The Marble Zone is an odd follow-up and contrast to Green Hill, both in structure and in flow. While Green Hill introduced the rolling landscape, wide open levels, and speedy sections that would define Sonic the Hedgehog, Marble is far more conventional. It starts with some smooth grassy hills, but it quickly transitions into a very tile-based landscape, like that seen in other platform games. The path is also quite linear, with alternate routes implemented as secret shortcuts. There is also very little opportunity to pick up speed, and none of the signature loops appear. Marble puts a heavy emphasis on methodical platforming. Perhaps this was deliberate to help ease players into this new style of platform game. Having a stage with such a conventional design so early in the game might have been expected to be easy for players coming from Super Mario Bros.
The hook, however, seems to be the way the stage transitions between ground-level segments and the underground “dungeon” parts, the latter of which makes up the majority of the stage. The depth in the background graphics returns in the above-ground areas, with lots of parallax scrolling. However, once underground, there’s only one flat background layer. It almost serves to emphasize the difference between Sonic the Hedgehog and what came before.
There are a lot more dangers here than in Green Hill, mostly in the form of traps that can crush Sonic, killing him in one hit. Spikes are back, as well, but the new hazard here is lava, which is actually slightly less dangerous than spikes because it doesn’t insta-kill you if you land on it from a recoil.
There is at least one new skill to learn in the Marble Zone: pushing blocks. The first encounter requires the player to push a block onto a switch to raise a platform. Sonic can’t continue unless the platform is raised, so the player is deliberately being taught what to do here. Pushing blocks comes into play several more times throughout the Marble Zone, and it’s implemented in different ways, so it turns out to be a worthwhile gimmick.
In a few instances, Sonic needs to push a block into a pool of lava, and then stand on it as it floats to the other side. Incidentally, it was during one of these times that I saw Sonic’s idle animation for the very first time. Having Sonic break the fourth wall by looking directly at the player and tapping his foot was a cool way to emphasize his personality, especially in 1991.
The only other “skill” presented in Marble Zone is jumping on switches to activate pillars or platforms. Not terribly exciting, but it shows up again later in the game, whereas block-pushing is limited only to the Marble Zone.
In Act 2, Sonic must push a row of blocks so that he can drop down into a narrow corridor, which then activates a flow of lava that chases him. This could perhaps be seen as the first instance of a setpiece in a Sonic game; another element that would define the series in the future.

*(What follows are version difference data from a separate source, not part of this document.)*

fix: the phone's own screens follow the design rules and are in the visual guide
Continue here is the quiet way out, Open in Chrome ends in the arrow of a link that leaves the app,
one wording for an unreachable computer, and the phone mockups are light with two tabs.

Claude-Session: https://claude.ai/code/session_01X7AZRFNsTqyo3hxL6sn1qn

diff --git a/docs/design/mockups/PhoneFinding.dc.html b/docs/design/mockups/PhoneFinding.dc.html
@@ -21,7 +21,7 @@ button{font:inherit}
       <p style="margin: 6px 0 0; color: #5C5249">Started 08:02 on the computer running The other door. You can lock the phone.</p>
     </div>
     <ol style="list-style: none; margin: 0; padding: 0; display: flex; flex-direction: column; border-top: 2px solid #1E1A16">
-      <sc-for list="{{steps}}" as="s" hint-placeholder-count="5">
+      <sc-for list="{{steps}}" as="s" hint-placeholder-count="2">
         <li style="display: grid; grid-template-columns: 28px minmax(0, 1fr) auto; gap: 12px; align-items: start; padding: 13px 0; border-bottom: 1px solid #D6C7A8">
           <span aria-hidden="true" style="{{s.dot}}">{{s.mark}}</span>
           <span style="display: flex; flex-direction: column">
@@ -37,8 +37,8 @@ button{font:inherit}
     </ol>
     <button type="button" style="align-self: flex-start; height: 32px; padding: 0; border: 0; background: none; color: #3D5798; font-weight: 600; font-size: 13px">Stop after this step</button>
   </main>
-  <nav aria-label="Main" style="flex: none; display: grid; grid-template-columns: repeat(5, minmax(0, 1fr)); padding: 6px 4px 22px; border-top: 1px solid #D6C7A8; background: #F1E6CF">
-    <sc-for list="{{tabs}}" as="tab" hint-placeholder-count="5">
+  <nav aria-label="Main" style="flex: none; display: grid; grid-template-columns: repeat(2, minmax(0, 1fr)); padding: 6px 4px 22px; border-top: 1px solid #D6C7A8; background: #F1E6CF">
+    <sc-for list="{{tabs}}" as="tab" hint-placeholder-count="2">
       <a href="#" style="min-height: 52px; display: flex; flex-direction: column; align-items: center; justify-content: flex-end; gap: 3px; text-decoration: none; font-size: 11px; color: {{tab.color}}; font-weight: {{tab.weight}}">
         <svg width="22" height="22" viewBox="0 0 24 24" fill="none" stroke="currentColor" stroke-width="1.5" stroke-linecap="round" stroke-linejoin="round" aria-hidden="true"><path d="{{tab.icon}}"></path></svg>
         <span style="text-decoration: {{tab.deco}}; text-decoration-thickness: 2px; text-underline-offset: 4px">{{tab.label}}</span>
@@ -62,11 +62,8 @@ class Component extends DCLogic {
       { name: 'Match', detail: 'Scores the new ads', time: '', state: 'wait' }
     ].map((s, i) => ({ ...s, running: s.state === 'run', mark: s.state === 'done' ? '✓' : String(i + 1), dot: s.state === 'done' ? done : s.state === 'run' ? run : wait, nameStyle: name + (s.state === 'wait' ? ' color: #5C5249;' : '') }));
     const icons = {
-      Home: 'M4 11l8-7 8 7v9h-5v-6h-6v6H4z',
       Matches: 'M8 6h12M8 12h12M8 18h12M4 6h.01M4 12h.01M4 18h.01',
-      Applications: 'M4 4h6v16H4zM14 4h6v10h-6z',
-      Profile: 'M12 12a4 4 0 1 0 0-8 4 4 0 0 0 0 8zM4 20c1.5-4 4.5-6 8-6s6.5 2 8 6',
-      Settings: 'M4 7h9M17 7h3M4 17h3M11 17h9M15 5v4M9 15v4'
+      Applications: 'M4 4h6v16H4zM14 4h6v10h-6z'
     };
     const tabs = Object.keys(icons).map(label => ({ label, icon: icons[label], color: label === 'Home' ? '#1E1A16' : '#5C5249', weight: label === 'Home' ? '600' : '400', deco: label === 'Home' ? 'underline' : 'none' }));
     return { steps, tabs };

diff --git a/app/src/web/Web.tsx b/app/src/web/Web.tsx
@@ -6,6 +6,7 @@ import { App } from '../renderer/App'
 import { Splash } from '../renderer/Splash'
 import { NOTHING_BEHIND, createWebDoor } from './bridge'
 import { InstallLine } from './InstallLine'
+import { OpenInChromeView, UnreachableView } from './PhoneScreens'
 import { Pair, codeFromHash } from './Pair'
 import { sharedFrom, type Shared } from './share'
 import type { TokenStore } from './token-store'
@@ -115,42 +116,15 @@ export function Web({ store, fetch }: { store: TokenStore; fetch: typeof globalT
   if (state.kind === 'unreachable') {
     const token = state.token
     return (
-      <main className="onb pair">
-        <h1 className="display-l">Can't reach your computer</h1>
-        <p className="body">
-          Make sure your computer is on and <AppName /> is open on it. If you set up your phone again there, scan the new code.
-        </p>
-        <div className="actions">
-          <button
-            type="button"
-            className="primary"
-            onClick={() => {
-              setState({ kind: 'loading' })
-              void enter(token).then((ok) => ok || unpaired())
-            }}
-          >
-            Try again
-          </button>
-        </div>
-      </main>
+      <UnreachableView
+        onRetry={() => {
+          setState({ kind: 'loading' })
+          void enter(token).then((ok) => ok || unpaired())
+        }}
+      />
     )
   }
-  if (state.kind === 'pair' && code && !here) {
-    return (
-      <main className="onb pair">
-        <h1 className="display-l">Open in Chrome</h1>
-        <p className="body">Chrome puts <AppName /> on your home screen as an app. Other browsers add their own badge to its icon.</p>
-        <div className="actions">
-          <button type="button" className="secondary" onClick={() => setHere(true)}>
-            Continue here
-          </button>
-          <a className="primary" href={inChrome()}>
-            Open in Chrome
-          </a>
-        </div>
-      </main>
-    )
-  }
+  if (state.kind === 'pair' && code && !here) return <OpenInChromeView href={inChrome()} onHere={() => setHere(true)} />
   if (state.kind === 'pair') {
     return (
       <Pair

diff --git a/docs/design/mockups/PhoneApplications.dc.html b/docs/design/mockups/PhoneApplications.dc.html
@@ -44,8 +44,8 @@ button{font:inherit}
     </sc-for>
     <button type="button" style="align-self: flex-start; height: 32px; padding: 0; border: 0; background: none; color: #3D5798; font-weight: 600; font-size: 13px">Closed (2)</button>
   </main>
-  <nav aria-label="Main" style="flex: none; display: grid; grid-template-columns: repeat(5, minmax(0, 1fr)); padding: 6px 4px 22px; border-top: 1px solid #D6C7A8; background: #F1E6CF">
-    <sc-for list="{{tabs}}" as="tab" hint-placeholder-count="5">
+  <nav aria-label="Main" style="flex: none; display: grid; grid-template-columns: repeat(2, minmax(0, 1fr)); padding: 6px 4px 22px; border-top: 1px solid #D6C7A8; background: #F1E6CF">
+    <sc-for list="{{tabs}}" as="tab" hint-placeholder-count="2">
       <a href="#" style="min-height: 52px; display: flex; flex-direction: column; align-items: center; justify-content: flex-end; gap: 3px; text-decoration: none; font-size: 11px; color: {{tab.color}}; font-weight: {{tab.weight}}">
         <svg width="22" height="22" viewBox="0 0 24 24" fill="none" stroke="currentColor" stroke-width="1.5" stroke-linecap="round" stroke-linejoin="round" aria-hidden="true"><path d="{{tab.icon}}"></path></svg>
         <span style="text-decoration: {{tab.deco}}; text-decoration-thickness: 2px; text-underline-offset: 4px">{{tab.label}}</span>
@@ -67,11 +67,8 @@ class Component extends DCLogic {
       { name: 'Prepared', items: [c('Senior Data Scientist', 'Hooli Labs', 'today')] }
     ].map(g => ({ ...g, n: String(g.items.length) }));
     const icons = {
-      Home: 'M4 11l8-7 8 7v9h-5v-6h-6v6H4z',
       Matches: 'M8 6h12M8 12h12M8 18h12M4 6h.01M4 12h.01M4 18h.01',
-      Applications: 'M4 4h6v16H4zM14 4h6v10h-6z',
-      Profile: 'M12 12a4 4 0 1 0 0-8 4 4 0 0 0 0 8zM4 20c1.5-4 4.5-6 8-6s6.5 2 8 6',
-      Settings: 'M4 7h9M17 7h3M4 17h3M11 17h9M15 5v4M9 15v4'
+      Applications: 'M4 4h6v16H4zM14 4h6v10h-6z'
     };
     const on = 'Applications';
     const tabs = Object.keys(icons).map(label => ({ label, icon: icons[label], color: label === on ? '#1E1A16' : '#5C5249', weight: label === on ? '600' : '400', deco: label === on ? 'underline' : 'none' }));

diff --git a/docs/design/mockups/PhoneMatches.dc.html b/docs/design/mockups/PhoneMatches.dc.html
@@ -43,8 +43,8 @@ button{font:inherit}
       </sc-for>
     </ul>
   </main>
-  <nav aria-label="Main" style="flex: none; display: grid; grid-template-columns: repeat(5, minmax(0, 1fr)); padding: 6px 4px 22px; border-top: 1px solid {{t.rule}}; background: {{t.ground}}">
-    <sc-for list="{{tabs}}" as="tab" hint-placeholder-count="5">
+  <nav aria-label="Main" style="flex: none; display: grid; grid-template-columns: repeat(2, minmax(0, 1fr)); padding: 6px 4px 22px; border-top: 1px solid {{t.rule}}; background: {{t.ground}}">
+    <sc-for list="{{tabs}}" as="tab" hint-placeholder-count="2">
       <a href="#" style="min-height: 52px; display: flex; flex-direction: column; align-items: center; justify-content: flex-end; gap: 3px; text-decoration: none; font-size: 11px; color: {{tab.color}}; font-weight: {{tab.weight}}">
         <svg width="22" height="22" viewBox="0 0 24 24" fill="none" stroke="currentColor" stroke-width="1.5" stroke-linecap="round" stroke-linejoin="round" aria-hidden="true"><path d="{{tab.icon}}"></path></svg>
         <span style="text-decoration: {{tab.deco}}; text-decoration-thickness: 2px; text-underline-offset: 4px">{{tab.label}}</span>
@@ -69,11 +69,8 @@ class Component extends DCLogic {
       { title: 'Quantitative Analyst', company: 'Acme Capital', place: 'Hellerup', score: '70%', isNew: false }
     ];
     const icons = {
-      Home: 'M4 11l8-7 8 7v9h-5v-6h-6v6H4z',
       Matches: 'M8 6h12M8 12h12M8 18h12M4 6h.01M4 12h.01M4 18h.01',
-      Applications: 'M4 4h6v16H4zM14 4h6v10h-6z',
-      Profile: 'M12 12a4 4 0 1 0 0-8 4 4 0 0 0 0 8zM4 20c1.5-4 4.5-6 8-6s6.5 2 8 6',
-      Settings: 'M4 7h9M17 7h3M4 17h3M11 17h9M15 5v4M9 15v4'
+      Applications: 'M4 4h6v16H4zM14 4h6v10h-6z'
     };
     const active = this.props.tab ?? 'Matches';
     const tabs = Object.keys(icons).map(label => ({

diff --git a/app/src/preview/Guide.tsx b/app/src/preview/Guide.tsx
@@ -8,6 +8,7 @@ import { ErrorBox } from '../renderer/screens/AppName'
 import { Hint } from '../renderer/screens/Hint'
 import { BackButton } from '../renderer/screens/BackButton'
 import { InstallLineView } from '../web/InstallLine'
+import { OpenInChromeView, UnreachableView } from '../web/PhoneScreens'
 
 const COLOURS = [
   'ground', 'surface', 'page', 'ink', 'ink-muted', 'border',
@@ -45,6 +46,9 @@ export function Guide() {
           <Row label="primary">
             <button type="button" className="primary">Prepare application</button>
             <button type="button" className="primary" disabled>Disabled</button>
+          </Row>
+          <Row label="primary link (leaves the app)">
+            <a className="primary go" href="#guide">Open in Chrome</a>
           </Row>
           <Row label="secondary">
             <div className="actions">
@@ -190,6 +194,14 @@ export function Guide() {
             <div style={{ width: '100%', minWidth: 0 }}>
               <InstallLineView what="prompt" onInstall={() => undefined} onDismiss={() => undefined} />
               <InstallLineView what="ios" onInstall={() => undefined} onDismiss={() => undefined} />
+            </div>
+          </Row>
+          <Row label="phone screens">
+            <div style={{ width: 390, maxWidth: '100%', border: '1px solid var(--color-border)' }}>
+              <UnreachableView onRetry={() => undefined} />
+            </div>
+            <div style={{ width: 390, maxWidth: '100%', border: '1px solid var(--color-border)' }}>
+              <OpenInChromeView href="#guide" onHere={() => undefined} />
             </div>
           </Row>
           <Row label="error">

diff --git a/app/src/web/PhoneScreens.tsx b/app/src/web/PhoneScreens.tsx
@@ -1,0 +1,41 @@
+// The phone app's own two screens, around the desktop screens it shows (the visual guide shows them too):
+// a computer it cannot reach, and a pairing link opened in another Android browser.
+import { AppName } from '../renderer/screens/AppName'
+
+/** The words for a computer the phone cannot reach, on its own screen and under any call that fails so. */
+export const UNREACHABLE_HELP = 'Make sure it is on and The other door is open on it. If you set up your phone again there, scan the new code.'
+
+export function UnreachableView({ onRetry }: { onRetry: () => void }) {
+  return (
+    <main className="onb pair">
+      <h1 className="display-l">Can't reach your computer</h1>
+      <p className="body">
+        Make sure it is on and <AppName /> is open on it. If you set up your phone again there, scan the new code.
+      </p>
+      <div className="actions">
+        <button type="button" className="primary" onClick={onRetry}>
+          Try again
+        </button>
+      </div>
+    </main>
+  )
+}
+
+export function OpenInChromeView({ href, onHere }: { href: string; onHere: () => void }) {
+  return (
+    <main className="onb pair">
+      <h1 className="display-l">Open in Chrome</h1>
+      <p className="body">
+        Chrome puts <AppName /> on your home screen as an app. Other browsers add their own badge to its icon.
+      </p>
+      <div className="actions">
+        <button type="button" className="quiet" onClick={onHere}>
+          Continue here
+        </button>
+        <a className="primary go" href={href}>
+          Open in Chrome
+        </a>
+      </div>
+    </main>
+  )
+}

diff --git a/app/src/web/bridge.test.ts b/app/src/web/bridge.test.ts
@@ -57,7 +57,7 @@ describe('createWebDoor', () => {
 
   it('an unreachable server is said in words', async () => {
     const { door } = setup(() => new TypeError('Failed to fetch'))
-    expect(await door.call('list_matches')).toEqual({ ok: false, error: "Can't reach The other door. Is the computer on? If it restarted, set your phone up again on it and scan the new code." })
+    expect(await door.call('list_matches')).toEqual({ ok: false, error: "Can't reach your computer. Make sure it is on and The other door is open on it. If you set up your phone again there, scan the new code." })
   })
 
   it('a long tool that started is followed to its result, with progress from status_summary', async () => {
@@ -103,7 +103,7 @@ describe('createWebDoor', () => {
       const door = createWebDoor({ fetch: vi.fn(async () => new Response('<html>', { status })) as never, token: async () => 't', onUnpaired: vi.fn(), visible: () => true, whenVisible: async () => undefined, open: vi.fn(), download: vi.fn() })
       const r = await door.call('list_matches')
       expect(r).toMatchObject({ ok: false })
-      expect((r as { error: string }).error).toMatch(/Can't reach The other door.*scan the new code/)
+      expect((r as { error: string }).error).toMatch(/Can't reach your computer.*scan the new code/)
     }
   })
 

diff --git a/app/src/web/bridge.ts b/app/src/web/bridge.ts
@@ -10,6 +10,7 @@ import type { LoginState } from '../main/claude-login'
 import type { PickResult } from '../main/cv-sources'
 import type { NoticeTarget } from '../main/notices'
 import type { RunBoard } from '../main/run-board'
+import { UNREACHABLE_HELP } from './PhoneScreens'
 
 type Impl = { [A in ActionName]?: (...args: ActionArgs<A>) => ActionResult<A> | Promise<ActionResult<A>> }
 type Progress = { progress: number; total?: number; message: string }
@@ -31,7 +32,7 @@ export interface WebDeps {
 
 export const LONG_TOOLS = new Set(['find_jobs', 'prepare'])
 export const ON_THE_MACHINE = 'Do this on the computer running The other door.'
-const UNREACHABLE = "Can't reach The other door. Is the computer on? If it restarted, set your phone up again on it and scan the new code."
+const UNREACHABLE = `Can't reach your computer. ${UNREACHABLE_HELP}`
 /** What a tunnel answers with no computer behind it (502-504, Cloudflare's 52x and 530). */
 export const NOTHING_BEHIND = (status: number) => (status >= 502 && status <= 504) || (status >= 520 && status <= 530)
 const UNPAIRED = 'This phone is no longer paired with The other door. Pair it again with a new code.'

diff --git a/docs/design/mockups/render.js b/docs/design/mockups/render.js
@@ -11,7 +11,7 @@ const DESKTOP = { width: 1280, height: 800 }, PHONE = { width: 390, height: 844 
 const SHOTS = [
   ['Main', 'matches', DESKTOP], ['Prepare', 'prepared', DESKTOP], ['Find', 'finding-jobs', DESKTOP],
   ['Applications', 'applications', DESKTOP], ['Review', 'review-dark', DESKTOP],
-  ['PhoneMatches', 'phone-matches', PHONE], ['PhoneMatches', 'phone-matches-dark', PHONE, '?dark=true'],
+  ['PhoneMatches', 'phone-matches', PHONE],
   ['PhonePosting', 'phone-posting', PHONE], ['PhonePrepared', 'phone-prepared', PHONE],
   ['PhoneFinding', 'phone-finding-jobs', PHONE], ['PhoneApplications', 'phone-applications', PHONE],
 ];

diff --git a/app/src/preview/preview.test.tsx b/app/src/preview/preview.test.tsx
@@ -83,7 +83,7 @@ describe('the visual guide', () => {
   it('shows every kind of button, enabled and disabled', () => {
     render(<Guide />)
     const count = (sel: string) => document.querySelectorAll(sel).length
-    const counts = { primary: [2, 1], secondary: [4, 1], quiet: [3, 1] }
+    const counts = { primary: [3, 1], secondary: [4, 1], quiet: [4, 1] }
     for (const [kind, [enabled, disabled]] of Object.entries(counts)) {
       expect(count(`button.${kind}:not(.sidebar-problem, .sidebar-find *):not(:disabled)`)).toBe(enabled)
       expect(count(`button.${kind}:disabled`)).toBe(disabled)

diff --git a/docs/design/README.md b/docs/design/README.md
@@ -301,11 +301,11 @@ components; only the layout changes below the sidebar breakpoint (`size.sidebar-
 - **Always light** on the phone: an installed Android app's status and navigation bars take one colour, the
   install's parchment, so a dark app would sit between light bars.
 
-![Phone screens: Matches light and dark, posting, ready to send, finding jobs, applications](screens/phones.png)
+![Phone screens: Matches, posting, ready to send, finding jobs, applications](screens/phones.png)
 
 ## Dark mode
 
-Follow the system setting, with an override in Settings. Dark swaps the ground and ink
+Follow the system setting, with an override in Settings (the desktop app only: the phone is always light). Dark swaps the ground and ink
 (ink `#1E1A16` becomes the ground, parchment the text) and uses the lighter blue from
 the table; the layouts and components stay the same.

Once Sonic reaches the end of Act 3, another boss fight begins, and once again, it’s with Dr. Robotnik. It’s interesting that Robotnik is the only boss in the game and that you fight him six times. This mirrors the original Super Mario Bros in which you fight Bowser at the end of every world. However, while Bowser didn’t change much from fight to fight (difficulty came more from additional environmental hazards), Robotnik always shows up in a new contraption and with a new attack pattern. This time, his Egg Mobile simply drops fire onto the two platforms at either end of the screen, forcing Sonic to jump from one to the other. The lava pool between them spurts fire, making the jump more hazardous. The Egg Mobile is always low enough to reach with a jump, so attacking him is easy, but unlike the previous boss fight, there are no safe spots, so Sonic must constantly avoid danger.
Another eight hits, and the Egg Mobile explodes, causing Robotnik to fly off once again. With the oddly conventional Marble Zone behind us, we’re off to the Spring Yard Zone, and a return to level design and gameplay that is very distinctly Sonic.
Screenshots captured from a longplay video by RickyC.